What to do: Go through the data below and return each line where the string "Test" appears.

(Records from a collection)

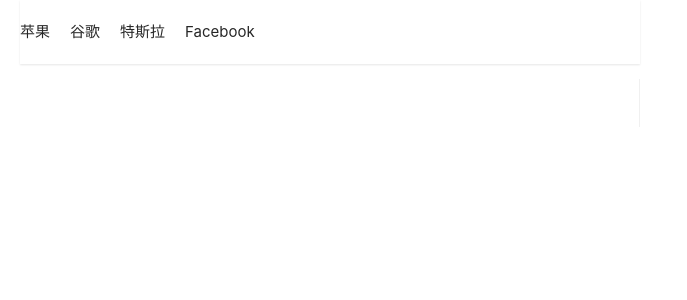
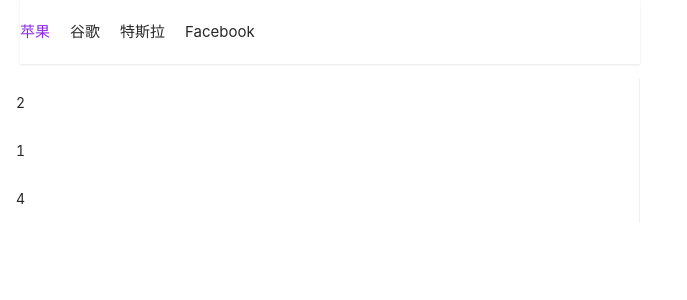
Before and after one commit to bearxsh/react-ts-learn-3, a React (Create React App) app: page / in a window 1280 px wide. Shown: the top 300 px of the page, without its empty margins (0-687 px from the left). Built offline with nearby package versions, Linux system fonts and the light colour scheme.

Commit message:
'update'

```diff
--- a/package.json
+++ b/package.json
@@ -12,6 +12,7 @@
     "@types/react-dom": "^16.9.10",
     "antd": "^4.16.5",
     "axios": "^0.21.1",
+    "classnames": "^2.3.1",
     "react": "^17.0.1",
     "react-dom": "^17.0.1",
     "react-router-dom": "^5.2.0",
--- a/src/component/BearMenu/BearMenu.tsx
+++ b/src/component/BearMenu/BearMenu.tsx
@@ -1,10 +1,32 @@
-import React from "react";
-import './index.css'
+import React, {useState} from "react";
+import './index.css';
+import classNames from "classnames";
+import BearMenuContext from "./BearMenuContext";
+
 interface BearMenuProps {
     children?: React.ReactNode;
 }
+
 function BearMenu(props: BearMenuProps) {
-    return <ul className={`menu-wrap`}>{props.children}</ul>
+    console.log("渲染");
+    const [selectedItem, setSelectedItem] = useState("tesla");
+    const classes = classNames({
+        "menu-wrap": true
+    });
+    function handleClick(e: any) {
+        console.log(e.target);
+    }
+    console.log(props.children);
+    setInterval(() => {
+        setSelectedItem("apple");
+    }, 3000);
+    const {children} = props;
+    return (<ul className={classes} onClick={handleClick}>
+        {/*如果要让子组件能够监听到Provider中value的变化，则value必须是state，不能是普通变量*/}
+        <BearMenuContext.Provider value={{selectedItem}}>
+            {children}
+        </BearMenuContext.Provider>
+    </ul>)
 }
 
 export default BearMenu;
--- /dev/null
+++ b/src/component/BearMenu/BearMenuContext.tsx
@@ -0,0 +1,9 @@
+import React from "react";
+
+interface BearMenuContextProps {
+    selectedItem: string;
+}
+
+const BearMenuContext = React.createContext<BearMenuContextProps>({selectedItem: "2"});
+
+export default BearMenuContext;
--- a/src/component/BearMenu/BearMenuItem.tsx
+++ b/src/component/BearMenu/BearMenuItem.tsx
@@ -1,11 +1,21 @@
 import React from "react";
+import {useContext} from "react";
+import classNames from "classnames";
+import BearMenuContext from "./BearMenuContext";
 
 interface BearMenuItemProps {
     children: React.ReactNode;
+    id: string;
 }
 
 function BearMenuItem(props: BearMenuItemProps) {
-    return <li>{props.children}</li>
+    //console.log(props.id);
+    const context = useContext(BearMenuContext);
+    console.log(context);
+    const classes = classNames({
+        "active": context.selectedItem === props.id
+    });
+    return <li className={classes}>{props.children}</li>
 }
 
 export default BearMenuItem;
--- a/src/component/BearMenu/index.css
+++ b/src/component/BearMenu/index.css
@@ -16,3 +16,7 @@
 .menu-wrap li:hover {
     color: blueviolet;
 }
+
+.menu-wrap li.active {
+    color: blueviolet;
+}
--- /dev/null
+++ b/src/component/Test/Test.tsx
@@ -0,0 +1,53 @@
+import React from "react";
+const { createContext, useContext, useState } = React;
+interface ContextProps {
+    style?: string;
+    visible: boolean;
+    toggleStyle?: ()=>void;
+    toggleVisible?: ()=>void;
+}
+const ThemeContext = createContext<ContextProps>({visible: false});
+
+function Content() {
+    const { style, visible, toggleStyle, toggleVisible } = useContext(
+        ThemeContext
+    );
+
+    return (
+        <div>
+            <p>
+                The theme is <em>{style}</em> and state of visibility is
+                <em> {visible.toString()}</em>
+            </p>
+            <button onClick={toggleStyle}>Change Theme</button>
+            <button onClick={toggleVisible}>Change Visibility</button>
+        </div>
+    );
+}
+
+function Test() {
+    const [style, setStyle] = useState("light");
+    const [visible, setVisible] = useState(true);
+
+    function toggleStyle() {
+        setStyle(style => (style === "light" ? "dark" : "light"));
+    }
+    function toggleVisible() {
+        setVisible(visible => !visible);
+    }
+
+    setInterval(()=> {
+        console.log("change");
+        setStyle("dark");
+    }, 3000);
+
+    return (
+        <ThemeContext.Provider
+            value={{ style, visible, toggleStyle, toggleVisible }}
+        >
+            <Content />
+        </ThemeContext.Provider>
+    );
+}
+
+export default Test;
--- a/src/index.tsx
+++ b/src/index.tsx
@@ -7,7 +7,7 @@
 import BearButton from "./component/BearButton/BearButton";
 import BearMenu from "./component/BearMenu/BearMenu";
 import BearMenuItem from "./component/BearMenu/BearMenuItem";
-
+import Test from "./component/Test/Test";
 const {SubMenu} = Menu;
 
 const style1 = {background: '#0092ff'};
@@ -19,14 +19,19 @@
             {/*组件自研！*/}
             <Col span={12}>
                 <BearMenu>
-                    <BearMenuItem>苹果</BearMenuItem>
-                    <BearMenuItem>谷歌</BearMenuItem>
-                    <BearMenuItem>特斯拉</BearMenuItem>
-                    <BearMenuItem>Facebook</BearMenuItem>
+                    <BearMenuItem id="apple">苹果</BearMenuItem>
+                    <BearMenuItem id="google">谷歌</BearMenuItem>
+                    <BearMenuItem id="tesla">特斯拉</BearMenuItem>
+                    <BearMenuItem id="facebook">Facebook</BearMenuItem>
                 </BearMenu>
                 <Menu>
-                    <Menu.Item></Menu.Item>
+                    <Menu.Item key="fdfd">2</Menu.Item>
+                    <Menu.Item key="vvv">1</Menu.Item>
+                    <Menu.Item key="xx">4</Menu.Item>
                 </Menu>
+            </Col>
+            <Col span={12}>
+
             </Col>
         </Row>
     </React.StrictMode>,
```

--

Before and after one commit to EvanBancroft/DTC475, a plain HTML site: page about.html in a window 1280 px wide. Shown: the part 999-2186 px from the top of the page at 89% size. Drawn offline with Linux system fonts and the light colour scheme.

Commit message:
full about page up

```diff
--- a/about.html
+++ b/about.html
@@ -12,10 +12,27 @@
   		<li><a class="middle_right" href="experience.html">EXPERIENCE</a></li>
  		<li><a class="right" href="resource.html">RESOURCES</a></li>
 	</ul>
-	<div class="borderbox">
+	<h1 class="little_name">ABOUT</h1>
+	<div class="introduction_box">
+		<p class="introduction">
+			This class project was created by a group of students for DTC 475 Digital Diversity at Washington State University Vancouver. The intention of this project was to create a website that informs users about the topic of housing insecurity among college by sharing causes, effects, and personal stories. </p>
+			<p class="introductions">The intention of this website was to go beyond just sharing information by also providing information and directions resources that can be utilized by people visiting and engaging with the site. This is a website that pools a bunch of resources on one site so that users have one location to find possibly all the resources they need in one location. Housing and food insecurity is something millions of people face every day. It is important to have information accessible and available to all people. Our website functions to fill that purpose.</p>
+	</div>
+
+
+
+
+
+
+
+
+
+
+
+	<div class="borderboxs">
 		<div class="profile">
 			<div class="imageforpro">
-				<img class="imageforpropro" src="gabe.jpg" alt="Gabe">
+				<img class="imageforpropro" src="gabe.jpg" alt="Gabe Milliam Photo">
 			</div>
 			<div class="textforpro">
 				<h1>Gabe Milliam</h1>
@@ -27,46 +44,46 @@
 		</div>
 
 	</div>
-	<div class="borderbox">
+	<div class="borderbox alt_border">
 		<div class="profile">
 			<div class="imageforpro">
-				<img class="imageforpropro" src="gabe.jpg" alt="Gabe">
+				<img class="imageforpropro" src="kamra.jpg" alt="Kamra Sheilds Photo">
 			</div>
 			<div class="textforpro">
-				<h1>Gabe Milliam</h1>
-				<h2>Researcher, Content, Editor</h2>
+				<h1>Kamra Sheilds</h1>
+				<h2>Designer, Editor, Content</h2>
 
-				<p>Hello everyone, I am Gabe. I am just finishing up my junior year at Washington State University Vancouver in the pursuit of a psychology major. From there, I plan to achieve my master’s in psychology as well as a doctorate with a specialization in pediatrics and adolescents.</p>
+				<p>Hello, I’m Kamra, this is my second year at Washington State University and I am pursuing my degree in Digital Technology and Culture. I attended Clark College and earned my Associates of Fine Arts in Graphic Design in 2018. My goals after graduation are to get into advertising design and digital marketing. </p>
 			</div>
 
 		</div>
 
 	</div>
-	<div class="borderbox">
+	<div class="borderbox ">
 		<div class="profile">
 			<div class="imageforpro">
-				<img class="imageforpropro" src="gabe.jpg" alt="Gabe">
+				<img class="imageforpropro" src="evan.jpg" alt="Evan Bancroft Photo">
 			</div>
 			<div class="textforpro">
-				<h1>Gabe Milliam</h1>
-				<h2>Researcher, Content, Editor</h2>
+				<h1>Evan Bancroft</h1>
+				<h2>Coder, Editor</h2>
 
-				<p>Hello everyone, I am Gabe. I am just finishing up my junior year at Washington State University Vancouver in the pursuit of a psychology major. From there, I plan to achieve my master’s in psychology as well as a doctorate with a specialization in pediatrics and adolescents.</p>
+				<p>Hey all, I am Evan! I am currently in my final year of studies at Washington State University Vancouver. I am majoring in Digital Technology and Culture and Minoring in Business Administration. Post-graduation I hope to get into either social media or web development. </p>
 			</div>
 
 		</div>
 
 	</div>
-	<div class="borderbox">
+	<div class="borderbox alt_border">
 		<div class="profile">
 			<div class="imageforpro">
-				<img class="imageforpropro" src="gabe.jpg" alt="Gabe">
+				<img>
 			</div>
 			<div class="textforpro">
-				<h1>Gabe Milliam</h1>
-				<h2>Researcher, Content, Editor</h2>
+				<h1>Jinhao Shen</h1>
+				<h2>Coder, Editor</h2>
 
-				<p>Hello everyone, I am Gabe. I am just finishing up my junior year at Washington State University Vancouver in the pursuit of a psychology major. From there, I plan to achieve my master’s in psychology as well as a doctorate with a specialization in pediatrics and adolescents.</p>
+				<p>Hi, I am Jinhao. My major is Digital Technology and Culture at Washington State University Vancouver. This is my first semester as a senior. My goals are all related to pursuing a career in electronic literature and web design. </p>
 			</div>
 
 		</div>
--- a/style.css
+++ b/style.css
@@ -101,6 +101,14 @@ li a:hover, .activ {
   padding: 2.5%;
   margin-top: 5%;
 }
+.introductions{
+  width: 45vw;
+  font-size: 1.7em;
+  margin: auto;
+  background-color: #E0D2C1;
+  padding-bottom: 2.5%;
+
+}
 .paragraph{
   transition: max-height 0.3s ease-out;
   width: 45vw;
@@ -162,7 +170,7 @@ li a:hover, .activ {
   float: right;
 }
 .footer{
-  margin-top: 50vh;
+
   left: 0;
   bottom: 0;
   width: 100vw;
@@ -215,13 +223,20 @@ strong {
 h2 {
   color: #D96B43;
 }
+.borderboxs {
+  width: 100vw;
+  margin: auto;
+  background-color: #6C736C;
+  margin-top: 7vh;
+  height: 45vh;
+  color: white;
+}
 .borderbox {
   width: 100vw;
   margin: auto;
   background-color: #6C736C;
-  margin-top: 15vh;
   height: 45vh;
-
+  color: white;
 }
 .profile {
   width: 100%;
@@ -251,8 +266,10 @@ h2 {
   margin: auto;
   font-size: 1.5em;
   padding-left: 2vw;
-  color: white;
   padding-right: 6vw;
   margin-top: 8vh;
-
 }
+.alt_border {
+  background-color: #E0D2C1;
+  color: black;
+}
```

Your response:
+++ b/src/component/Test/Test.tsx
+function Test() {
+export default Test;
+import Test from "./component/Test/Test";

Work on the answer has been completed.